[[ Data open ]]

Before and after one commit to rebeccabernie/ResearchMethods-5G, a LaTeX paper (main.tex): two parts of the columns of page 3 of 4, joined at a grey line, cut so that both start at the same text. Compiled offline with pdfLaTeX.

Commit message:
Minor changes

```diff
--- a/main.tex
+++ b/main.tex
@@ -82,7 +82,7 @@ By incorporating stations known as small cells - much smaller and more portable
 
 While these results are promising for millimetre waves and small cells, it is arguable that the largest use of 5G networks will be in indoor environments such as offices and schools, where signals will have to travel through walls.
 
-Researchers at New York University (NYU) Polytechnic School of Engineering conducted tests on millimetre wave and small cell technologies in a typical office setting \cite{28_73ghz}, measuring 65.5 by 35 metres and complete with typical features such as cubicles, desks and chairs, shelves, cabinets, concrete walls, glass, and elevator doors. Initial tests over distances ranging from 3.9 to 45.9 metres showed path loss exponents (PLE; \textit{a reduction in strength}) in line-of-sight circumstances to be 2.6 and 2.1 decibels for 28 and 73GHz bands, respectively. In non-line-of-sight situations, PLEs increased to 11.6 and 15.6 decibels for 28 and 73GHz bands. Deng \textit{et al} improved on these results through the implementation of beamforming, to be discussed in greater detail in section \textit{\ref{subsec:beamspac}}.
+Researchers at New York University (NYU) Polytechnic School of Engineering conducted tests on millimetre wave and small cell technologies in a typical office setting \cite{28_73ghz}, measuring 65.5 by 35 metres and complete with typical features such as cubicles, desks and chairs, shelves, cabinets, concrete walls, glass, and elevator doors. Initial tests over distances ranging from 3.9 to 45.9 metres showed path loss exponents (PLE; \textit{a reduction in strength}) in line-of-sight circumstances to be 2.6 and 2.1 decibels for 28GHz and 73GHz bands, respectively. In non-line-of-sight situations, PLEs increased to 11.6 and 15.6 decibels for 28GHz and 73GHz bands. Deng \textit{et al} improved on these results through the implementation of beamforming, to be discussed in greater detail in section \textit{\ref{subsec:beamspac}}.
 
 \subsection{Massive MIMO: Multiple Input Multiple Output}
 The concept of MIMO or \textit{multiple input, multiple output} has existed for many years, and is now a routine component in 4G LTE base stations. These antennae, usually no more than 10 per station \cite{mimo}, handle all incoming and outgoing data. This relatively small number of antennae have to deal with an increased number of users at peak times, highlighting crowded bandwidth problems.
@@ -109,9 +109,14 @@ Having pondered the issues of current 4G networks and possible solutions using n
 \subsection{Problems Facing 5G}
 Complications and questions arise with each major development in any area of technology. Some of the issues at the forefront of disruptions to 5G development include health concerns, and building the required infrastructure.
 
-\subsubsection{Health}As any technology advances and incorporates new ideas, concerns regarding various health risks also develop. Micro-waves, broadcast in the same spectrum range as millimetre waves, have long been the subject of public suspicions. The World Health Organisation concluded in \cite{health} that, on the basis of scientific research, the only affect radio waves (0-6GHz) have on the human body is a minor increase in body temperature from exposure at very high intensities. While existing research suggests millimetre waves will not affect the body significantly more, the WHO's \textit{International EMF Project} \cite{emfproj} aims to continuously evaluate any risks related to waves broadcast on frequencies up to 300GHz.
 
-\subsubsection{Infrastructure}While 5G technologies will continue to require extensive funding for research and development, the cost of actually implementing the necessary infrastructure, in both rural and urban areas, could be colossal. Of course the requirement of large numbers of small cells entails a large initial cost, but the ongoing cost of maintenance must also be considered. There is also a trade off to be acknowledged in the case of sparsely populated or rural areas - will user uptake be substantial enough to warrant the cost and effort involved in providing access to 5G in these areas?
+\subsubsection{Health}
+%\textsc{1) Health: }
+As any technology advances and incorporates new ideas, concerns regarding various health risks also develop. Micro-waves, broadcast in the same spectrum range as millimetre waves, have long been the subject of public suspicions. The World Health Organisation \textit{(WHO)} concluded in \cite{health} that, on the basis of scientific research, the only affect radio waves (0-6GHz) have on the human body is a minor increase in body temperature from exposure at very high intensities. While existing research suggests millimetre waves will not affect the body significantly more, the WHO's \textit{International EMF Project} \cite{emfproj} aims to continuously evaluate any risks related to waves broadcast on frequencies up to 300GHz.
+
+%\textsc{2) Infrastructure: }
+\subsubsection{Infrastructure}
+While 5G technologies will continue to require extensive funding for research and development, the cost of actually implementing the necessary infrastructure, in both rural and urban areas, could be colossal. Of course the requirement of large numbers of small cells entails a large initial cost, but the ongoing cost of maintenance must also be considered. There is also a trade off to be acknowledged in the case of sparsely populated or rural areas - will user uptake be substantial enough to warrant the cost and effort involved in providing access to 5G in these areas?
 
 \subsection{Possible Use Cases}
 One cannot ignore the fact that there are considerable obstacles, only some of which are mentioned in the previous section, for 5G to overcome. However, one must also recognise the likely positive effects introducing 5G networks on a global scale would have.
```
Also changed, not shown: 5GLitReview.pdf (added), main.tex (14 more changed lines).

[[ Data closed ]]

Problem description
Your answer must be a single number: the count of lines in these records that contain "MIMO".

Written solution
2